WWW… Wednesday! Rowy
by Taylor Slattery | March 15, 2022
There’s no doubt that being a full-stack developer increases your value on the job market. That being said, learning to manage databases is no easy task and for the budding frontend developer, it may feel like a goal reserved for a far distant future. If that sounds like you, then good news—things just got a whole lot easier.
Rowy is a tool for visually building and managing Google Firestore databases. Based on spreadsheet layout, a format everyone is familiar with, it makes intimidating backend development approachable for even the greenest of horns. That weekend you spent building a database to house your collection of future and past binge-worthy content in Notion is finally going to pay off.
Rowy, like the name suggests, makes database management as simple as adding rows and columns. Tables can be made as simple or complex as you need them to be, with over 30 different types of fields you can add to customize your data. From the basics like text fields, images, and URLs, to sliders, toggles, and percentages that give your data additional fidelity, Rowy offers a wide selection of options.
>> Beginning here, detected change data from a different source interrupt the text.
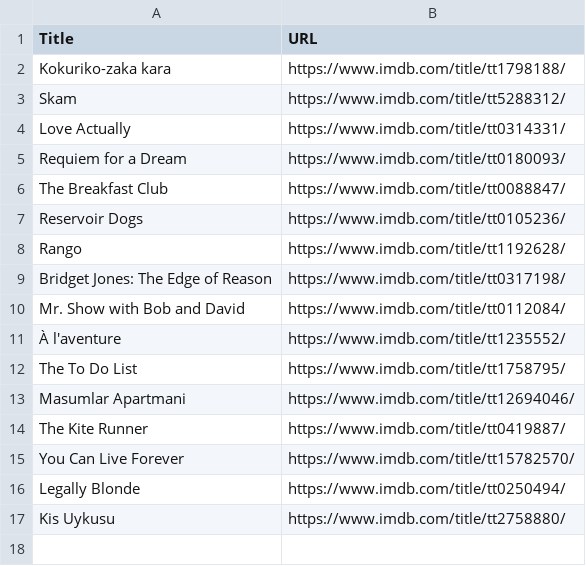
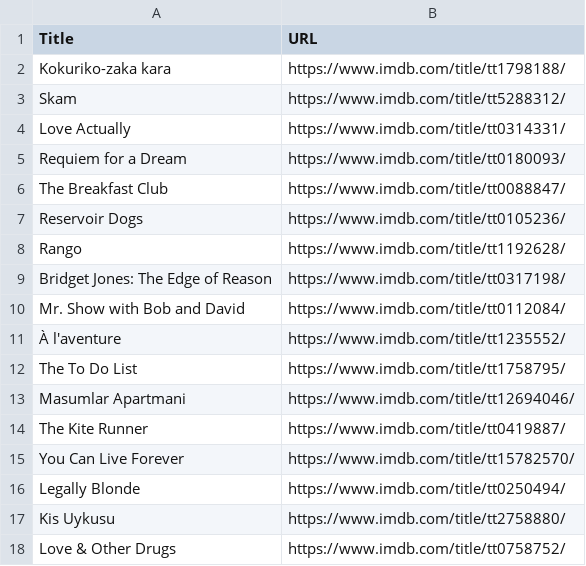
Before and after one commit to isonerinan/Python-Projects, a CSV file: IMDB Movie Picker/favorites.csv, drawn as a sheet.

```diff
--- a/IMDB Movie Picker/favorites.csv
+++ b/IMDB Movie Picker/favorites.csv
@@ -17 +17,2 @@ Legally Blonde,https://www.imdb.com/title/tt0250494/
 Kis Uykusu,https://www.imdb.com/title/tt2758880/
+Love & Other Drugs,https://www.imdb.com/title/tt0758752/
```
Also changed, not shown: IMDB Movie Picker/watchlist.csv, 1 other file.
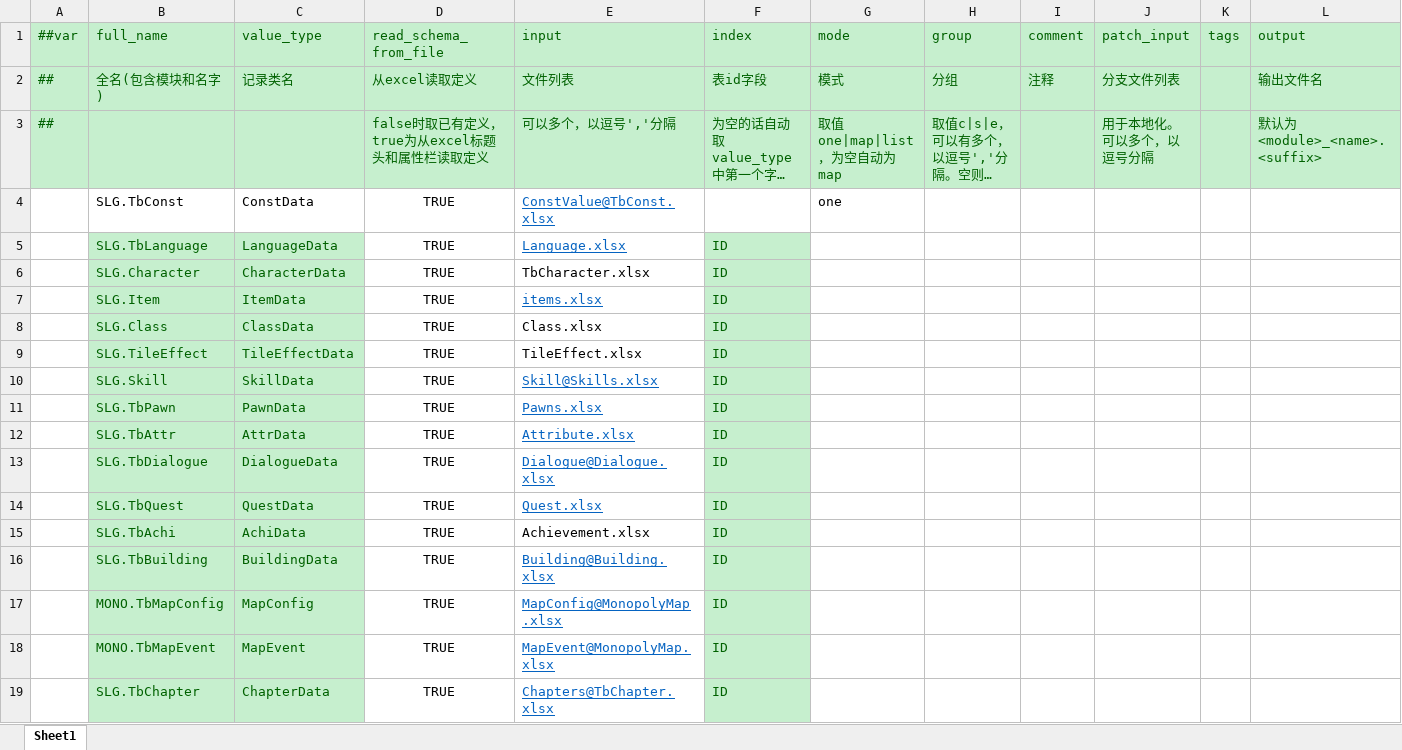
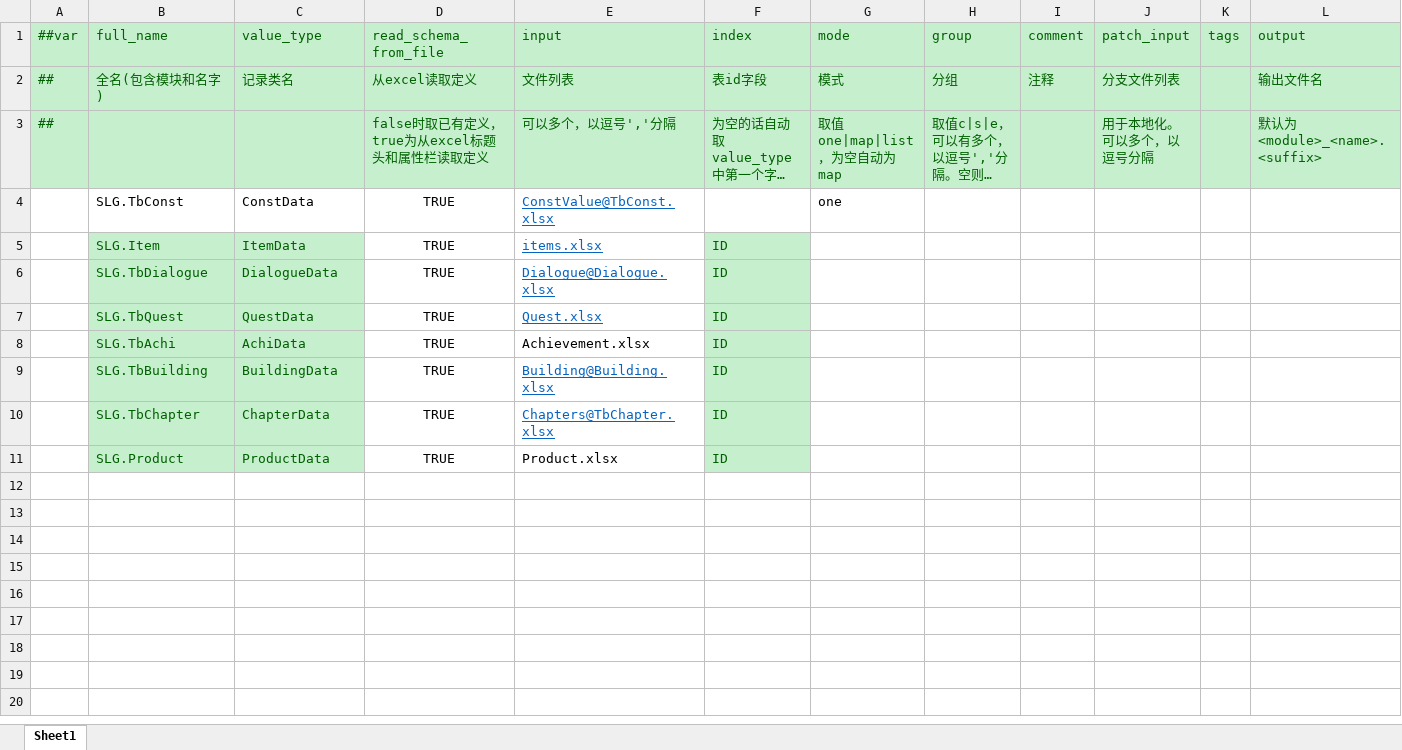
Before and after one commit to SunHe-1992/SunHeSLGConfigs, an Excel workbook: Datas/Defines/__tables__.xlsx, sheet Sheet1, drawn as a sheet; only a part is shown; long unchanged cells end in …; values as stored, in another font and other column widths than the file's, no borders; removed rows and columns are numbered as before the commit, all else as after; rows hold the shown columns only; the diff names each change by its address in the sheet, - before the commit and + after, or states it on an @@ line.

```diff
--- a/Datas/Defines/__tables__.xlsx (sheet Sheet1)
+++ b/Datas/Defines/__tables__.xlsx (sheet Sheet1)
-row 5:  | SLG.TbLanguage | LanguageData | TRUE | Language.xlsx | ID
-row 6:  | SLG.Character | CharacterData | TRUE | TbCharacter.xlsx | ID
-row 8:  | SLG.Class | ClassData | TRUE | Class.xlsx | ID
-row 9:  | SLG.TileEffect | TileEffectData | TRUE | TileEffect.xlsx | ID
-row 10:  | SLG.Skill | SkillData | TRUE | Skill@Skills.xlsx | ID
-row 11:  | SLG.TbPawn | PawnData | TRUE | Pawns.xlsx | ID
-row 12:  | SLG.TbAttr | AttrData | TRUE | Attribute.xlsx | ID
-row 17:  | MONO.TbMapConfig | MapConfig | TRUE | MapConfig@MonopolyMap.xlsx | ID
-row 18:  | MONO.TbMapEvent | MapEvent | TRUE | MapEvent@MonopolyMap.xlsx | ID
+row 11:  | SLG.Product | ProductData | TRUE | Product.xlsx | ID
```
Also changed, not shown: Datas/Defines/__beans__.xlsx, Datas/Defines/__enums__.xlsx, 10 other files.
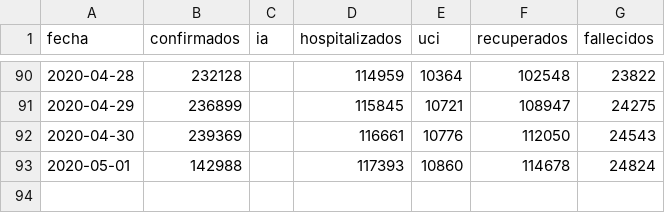
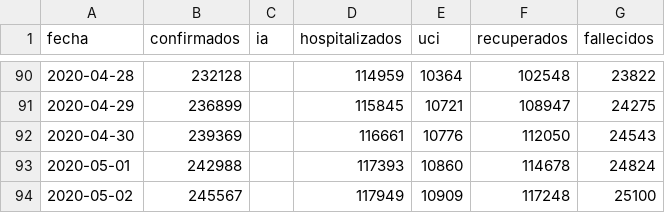
Before and after one commit to ivanhtemp/covid19, a CSV file: totales_espana.csv, drawn as a sheet; only a part is shown, gaps mark what is left out.

```diff
--- a/totales_espana.csv
+++ b/totales_espana.csv
@@ -92,2 +92,3 @@ fecha,confirmados,ia,hospitalizados,uci,recuperados,fallecidos
 2020-04-30,239369,,116661,10776,112050,24543
-2020-05-01,142988,,117393,10860,114678,24824
+2020-05-01,242988,,117393,10860,114678,24824
+2020-05-02,245567,,117949,10909,117248,25100
```
Also changed, not shown: 5 other files.
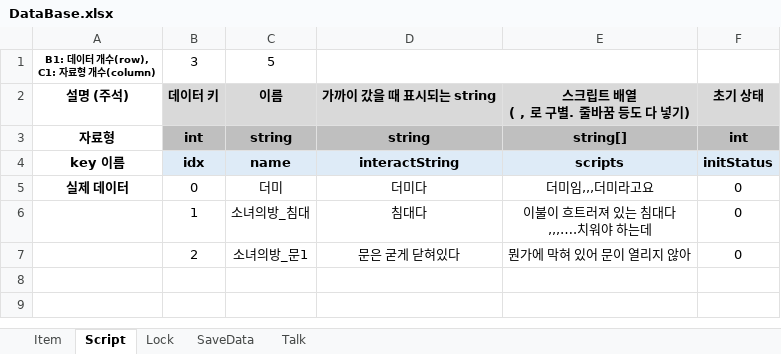
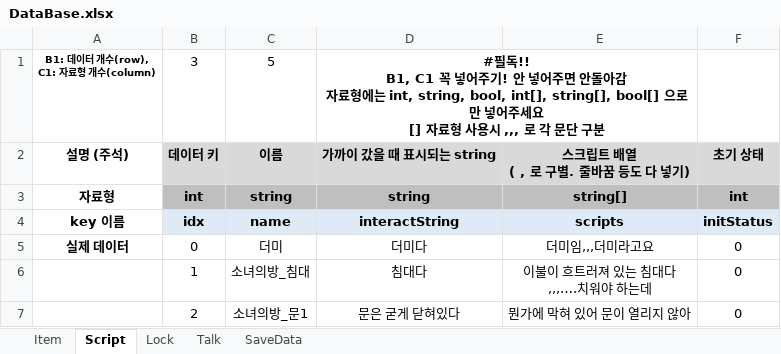
Before and after one commit to adlet0331/Marionette, an Excel workbook: bin/Assets/Resources/IngameData/DataBase.xlsx, sheet Script, drawn as a sheet; values as stored, in another font and other column widths than the file's, no borders; ↵ is a line break in a cell; the diff names each change by its address in the sheet, - before the commit and + after, or states it on an @@ line.

Commit message:
TalkDataBase 추가, Excel2Json.exe 추가

```diff
--- a/bin/Assets/Resources/IngameData/DataBase.xlsx (sheet Script)
+++ b/bin/Assets/Resources/IngameData/DataBase.xlsx (sheet Script)
@@ sheet tab order changed: Item | Script | Lock | Talk | SaveData @@
-D1: (empty)
+D1: #필독!! ↵ B1, C1 꼭 넣어주기! 안 넣어주면 안돌아감 ↵ 자료형에는 int, string, bool, int[], string[], bool[] 으로만 넣어주세요 ↵ [] 자료형 사용시 ,,, 로 각 문단 구분
```
Also changed, not shown: sheet Talk, sheet Lock, 14 other files.
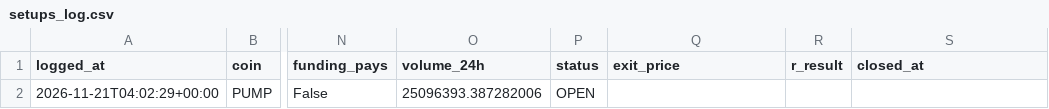
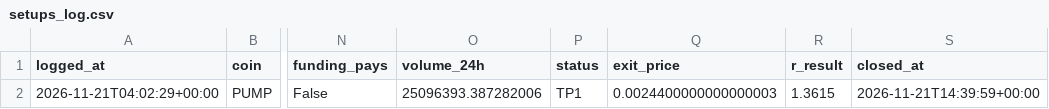
Before and after one commit to TheJuanAndOnly99/hyperliquid-screener, a CSV file: setups_log.csv, drawn as a sheet; only a part is shown, gaps mark what is left out; the diff names each change by its address in the sheet, - before the commit and + after, or states it on an @@ line.

```diff
--- a/setups_log.csv
+++ b/setups_log.csv
-P2 (status): OPEN
+P2 (status): TP1
-Q2 (exit_price): (empty)
+Q2 (exit_price): 0.0024400000000000003
-R2 (r_result): (empty)
+R2 (r_result): 1.3615
-S2 (closed_at): (empty)
+S2 (closed_at): 2026-11-21T14:39:59+00:00
```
Similar to Notion, the database can be cycled through different views offering users multiple ways to view their data.
That’s not all though—Rowy can also manage more complex data types like rich text, files, and actions. For additional flexibility, Rowy also supports users, JSON, and derivatives. With the ability to build subtables and connect cells between multiple tables, Rowy gives users a nearly endless number of possibilities for building their databases. If you’re using Rowy for the first time and looking to import pre-existing work, all you need to do is upload the CSV or JSON file. Export from Rowy works the same way, making it a great way to get the ball rolling with a prototype.
Rowy is built with collaboration in mind. Because users can control CRUD operations with permission controls, there’s no need for a CMS or custom portal. Permissions can be granted selectively as well, so whether you want to allow edits to the table as a whole or restrict them to individual fields you’ve got the tools to do so. Now you can hand over the keys and share responsibilities with a little peace of mind knowing that any future fires you’ll need to put out will at least be someone mitigated in scale.
Users can also quickly build cloud functions by selecting triggers and outputs and adding code for any NPM or API. Once you’re ready to go live, Rowy’s automation makes deploying changes as simple as clicking “update”.
At the time of writing, Rowy only works with Google Firestore, but there are plans to expand support to additional databases in the future. You can learn more about Rowy here.
Taylor is the Managing Editor of Notes on Design. Taylor is a graphic designer, illustrator, and Design Lead at Weirdsleep.